August’s figure of 58% of hypnotised women giving birth without pharmaceutical pain relief, in his own care, is similar to that (62%) reported in a more recent meta-analysis (Cyna et al., 2004).  Likewise, a Russian study of the Pavlovian hypnotic method published by Katchan and Belozerski in 1940 reports on 501 cases, in which 67% gave birth with “complete” or “partial” pain relief from hypnosis.  Another study directly compared self-hypnosis to the Dick-Read method, and a control group,

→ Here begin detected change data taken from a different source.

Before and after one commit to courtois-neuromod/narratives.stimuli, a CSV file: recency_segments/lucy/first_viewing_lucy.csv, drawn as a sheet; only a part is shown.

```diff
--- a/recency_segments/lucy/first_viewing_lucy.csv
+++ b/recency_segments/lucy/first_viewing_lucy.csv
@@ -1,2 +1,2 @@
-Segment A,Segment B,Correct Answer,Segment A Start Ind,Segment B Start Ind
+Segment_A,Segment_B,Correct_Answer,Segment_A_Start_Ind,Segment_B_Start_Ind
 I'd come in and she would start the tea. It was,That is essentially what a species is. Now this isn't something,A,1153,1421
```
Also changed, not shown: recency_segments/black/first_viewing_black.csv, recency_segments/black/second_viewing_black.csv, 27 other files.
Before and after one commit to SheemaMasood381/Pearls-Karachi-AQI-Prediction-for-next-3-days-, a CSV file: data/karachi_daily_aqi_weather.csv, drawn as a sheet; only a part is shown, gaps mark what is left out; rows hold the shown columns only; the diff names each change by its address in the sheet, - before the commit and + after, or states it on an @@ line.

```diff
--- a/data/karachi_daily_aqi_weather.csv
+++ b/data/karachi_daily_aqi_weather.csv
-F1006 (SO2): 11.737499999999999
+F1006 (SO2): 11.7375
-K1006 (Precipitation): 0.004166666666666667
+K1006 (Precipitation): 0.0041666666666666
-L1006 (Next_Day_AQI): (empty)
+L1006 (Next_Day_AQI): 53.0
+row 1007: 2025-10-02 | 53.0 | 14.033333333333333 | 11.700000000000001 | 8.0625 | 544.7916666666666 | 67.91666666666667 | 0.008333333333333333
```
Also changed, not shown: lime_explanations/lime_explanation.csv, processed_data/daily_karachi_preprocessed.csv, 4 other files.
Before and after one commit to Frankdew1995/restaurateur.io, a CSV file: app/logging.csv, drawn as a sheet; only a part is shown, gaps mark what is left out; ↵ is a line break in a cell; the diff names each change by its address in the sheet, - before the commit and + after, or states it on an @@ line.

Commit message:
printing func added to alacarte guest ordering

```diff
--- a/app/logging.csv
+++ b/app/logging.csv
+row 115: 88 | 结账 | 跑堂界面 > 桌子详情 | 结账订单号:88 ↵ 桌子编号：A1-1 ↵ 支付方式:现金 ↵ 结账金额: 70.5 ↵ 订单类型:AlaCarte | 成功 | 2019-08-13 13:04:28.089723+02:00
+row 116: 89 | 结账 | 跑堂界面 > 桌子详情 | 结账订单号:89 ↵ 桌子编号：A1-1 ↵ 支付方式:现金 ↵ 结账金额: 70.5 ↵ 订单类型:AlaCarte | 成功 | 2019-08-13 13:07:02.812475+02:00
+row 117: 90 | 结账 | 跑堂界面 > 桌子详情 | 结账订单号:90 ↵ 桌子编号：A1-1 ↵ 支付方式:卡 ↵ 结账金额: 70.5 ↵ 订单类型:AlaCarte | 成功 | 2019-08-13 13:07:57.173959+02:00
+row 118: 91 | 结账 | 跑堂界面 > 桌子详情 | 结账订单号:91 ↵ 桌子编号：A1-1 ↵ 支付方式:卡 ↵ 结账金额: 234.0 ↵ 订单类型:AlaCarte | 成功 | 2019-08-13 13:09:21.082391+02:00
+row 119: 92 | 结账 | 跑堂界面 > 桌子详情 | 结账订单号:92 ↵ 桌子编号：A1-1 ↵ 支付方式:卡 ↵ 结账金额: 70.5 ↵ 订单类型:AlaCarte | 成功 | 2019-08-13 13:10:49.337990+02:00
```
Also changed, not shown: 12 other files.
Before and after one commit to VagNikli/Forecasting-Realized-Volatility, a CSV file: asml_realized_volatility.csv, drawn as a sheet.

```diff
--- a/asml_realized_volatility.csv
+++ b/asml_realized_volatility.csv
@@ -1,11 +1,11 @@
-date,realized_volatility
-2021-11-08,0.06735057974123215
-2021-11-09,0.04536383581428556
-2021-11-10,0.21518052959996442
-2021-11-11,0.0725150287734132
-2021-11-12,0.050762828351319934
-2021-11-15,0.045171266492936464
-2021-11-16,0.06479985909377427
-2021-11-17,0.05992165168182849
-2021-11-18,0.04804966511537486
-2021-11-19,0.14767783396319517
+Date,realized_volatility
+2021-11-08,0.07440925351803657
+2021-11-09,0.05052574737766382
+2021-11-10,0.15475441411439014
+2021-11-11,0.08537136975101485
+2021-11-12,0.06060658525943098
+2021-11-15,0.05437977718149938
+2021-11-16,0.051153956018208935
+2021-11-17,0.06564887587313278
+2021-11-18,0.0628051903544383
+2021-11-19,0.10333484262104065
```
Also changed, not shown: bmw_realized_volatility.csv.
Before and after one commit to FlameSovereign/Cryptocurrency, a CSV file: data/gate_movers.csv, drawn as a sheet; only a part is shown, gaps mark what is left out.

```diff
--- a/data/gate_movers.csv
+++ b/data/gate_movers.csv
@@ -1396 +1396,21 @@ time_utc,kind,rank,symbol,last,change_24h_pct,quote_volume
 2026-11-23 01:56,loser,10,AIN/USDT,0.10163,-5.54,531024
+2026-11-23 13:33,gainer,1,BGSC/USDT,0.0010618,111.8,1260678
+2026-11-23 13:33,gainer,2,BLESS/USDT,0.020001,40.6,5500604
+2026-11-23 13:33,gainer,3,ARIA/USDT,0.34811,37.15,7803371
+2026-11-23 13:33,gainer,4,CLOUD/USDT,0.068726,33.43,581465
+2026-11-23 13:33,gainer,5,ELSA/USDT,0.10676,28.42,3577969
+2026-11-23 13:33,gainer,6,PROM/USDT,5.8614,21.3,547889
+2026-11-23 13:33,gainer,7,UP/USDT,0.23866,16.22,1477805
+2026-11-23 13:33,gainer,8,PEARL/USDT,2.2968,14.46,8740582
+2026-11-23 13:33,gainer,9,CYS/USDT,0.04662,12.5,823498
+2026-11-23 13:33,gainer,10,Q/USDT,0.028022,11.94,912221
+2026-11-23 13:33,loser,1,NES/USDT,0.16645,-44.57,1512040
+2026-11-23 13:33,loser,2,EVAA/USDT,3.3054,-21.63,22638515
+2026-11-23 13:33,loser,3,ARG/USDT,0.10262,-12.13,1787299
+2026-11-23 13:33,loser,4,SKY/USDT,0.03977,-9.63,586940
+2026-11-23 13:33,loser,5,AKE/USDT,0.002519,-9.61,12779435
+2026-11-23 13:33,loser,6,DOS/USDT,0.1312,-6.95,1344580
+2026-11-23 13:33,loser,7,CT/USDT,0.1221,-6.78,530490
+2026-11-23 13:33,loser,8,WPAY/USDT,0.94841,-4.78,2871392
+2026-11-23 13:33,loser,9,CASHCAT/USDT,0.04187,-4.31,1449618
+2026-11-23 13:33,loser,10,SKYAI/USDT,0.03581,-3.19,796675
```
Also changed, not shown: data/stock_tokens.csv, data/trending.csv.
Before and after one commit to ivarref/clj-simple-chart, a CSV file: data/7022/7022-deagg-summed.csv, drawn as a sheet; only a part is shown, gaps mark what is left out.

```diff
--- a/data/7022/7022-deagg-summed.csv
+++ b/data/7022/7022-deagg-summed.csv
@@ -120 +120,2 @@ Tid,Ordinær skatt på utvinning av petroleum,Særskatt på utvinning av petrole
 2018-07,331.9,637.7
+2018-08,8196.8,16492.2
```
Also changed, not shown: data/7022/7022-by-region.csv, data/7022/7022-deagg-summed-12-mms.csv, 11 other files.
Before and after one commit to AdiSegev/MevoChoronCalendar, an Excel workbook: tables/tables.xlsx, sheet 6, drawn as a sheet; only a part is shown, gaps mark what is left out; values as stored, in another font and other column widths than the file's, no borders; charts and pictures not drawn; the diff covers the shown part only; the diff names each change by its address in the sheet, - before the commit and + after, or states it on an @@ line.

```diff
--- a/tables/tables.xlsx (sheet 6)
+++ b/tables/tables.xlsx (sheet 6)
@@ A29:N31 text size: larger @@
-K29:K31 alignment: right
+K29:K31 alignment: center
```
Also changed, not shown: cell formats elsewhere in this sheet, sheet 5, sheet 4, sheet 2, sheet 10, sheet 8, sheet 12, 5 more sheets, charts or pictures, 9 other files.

In a 1962 study of 210 pregnant women Davidson included a careful estimate of their felt pain.  The women were divided into three groups of 70 each on the basis of preparation: first, a control group receiving no training; second, a group taught autohypnosis in preparation for labour; and third, a group taught relaxation by exercises and controlled breathing – the Read method.  By assigning numerical values to the four levels of pain reported by Davidson – 0 for “no pain”, 1 for “slight pain”, 2 for “moderate pain”, 3 for “severe pain” – we have been able to compute a mean for each of her groups.  In the first stage of labour, the mean for the control group was 1.95, moderate pain.  Those prepared by physiotherapy [Read method] reported their pain as 1.58 – below that of the control group – but the autohypnosis group was lowest of all at .83.  In the second stage, when all pains were reported as more severe, the control and physiotherapy groups were practically alike (at 2.56 and 2.67), close to the upper limit of the scale; the autohypnosis group, with a mean of 1.42, was still near the scale value for slight pain.  Davidson concluded that the time spent antenatally in hypnotic preparation (averaging about 1.5 hours pre patient) was certainly worthwhile for the benefit produced.  The hypnotic preparation appeared more successful in the relief of pain than the Read method, which shower no advantage over the control group at the time pain was most severe. (p. 115)

It is notable and surprising that the Dick-Read group, employing relaxation, actually reported morepain than the control group during the second stage of labour. That’s consistent with the paradoxical finding of the component analysis by Furneaux and Chapple discussed above, which also reported that women taught relaxation techniques reported labour as “more unpleasant” than controls, who received no preparation.  In other words, in both these studies, relaxation training appears to have been associated with increased pain and discomfort, whereas hypnosis was associated with improvements on the same measures.

The graph below compares the subjective ratings of pain reported by the 210 women in these three groups during the first and second stages of labour.

image

Hilgard’s conclusion, after reviewing these and the other studies available to him was as follows,

The evidence is clear that for many women hypnotic preparation can provide for a comfortable, participative labour and delivery.  The mother is aware of what is going on and can assist in the birth process with a minimum of pain.  The outcome appears to be good for the mother and the newborn infant, not to mention for the father, if he has shared in it all. The exact proportion of women who can benefit cannot be specified, but of those who wish to have their babies with the help of hypnosis, a substantial fraction are likely to be successful. (p. 116)

About the author | Donald Robertson

Donald is a writer and trainer, with over twenty years’ experience. He’s a specialist in teaching evidence-based psychological skills, and known as an expert on the relationship between modern cognitive-behavioural therapy (CBT) and and classical Greek and Roman philosophy. Donald is the original founder of The UK College of Hypnosis & Hypnotherapy, setting up in 2003 under the name Hypnosynthesis. Donald developed the evidence-based hypnotherapy approach taught in the College. He also has been instrumental in the further integration of hypnosis with CBT – both via the training courses of the College and his publication: The Practice of Cognitive Behavioural Hypnotherapy. He passed the College along to Mark Davis in 2013. He now lives in Canada